President Charles F. Thwing of Adelbert College, in an article in the Journal of Education for this week, discusses the advisability of Boston's making use of Harvard as a public university. A plan was proposed by which Boston should found a university to serve as a crown for her magnificent system of public schools. It was suggested to use some of the High School buildings, and with this saving it was thought that the current expenses could be reduced to $100,000. This was one plan. The other was to found scholarships to send men to other universities.
President Eliot has expressed himself in favor of the scholarship plan. Scholarships of $450, he said, would be sufficient for tuition, board, books and other necessary expenses. The saving in this scheme over that of founding an entirely new university would be enormous. It would cost the city of Boston about one-hundredth of what would have to be spent on a new foundation. President Eliot suggested that the scholarships be given to competent students, and that they be allowed to pursue their higher education in whatever university they pleased. If it was necessary to give local scholarships, let them extend to the limits of the state.

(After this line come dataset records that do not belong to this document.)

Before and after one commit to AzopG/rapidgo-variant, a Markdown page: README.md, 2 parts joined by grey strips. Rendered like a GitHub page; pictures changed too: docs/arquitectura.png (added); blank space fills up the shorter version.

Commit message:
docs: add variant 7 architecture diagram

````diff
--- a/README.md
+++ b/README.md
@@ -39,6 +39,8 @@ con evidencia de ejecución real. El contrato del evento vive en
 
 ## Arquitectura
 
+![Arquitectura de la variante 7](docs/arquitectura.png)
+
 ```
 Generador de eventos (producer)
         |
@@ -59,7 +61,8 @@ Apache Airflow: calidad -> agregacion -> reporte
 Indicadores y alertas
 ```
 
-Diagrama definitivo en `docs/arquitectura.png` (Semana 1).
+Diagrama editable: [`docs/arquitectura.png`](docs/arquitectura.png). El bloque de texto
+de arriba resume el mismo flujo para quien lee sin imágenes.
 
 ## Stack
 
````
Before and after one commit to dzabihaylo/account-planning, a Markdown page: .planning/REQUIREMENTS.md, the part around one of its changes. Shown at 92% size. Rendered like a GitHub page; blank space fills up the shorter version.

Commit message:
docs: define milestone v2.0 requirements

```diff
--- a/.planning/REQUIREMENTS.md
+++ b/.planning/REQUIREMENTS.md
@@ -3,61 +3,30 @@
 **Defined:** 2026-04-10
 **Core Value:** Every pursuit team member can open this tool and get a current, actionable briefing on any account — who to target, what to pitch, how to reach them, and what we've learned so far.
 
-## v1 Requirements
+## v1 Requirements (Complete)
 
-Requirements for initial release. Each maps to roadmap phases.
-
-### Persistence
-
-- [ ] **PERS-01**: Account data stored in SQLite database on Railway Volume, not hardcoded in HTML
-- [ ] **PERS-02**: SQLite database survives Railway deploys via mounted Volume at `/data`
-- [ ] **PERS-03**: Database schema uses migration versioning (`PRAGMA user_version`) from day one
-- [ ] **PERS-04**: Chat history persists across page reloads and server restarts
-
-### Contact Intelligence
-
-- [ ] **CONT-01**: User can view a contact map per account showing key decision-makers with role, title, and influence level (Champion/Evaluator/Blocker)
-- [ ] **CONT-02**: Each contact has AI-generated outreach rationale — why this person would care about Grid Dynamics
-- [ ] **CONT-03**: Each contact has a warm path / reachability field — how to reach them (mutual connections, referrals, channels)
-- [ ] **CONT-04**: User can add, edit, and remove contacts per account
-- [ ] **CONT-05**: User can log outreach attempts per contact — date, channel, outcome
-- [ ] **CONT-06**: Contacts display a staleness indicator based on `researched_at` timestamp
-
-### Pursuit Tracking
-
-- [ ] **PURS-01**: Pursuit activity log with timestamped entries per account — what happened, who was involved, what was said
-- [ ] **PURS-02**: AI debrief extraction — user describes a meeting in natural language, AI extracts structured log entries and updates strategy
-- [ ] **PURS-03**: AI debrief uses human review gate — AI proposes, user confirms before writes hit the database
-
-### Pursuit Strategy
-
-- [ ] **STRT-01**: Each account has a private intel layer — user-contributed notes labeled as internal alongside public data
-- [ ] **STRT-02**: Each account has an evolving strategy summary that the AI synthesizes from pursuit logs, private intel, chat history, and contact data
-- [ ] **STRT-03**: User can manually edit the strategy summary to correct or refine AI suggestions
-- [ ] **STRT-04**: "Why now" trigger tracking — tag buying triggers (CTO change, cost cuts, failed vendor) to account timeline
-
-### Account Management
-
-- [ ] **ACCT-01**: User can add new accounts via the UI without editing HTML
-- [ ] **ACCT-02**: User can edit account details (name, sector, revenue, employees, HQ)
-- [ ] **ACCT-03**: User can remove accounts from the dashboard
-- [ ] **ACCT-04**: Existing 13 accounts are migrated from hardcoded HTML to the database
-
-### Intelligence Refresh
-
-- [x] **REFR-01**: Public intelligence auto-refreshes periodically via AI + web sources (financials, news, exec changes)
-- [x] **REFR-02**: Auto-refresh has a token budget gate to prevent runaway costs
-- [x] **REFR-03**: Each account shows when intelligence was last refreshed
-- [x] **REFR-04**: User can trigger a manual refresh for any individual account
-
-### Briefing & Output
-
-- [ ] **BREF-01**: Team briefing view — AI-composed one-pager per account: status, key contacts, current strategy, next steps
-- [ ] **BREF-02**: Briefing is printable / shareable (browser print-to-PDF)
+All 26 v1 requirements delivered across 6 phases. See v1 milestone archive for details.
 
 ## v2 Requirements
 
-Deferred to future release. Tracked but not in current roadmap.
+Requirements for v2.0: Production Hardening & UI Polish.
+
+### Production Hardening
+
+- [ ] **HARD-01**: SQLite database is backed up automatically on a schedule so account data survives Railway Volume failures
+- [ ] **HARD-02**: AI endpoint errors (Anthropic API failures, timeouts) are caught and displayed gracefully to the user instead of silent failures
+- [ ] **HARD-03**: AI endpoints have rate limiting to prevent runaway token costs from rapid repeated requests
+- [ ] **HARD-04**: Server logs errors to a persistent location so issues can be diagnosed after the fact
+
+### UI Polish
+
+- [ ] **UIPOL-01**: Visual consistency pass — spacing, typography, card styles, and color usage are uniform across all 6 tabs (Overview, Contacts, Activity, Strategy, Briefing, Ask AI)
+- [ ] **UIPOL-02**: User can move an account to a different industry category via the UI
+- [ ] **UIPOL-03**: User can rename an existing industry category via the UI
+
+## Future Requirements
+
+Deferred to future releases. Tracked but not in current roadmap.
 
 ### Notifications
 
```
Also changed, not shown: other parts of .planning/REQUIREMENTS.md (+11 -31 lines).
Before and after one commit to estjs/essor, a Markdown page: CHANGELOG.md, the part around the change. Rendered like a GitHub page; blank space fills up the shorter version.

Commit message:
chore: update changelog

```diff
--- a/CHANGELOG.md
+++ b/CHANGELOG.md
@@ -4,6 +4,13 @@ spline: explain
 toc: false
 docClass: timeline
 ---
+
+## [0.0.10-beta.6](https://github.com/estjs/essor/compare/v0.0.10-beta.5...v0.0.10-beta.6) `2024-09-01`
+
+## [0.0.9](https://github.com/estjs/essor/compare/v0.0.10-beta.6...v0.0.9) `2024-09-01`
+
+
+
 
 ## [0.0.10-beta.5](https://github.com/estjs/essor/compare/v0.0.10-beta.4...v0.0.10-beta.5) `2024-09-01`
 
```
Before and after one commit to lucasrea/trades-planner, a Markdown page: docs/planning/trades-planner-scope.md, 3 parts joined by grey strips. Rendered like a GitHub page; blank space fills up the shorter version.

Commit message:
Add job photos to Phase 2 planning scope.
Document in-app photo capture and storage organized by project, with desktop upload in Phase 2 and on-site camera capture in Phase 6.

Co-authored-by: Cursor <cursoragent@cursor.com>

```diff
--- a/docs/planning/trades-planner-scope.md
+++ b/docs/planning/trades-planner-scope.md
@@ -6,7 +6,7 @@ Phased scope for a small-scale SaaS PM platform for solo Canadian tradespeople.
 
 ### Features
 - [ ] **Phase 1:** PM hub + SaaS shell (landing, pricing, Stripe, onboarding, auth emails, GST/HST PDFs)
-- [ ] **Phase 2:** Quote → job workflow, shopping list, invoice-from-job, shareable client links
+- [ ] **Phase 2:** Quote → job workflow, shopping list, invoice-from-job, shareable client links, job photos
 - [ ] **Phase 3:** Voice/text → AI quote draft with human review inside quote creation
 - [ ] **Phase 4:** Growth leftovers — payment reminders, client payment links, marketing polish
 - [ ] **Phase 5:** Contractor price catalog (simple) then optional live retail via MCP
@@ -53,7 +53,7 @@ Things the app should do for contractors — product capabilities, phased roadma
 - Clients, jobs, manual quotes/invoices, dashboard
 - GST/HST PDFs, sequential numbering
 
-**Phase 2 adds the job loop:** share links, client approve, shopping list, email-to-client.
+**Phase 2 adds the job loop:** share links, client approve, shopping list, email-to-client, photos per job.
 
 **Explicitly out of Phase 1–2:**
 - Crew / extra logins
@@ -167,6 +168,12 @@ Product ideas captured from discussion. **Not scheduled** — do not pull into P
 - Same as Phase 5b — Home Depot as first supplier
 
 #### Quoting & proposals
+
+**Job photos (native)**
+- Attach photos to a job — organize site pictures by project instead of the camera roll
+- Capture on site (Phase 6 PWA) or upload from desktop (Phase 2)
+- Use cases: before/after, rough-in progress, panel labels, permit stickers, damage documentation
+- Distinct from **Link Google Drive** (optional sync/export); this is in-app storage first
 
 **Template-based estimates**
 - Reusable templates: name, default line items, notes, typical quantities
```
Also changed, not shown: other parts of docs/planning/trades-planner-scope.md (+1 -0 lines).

President Thwing's plan is practically the same as that of President Eliot, except that he confines the field of scholarships to Harvard and Boston University. He emphasizes the fact that the training obtainable at Harvard would be far better than that which the new university could give. The instructors, scientific apparatus, library - everything would be superior, and the nearness of Cambridge to Boston would make the plan comparatively simple.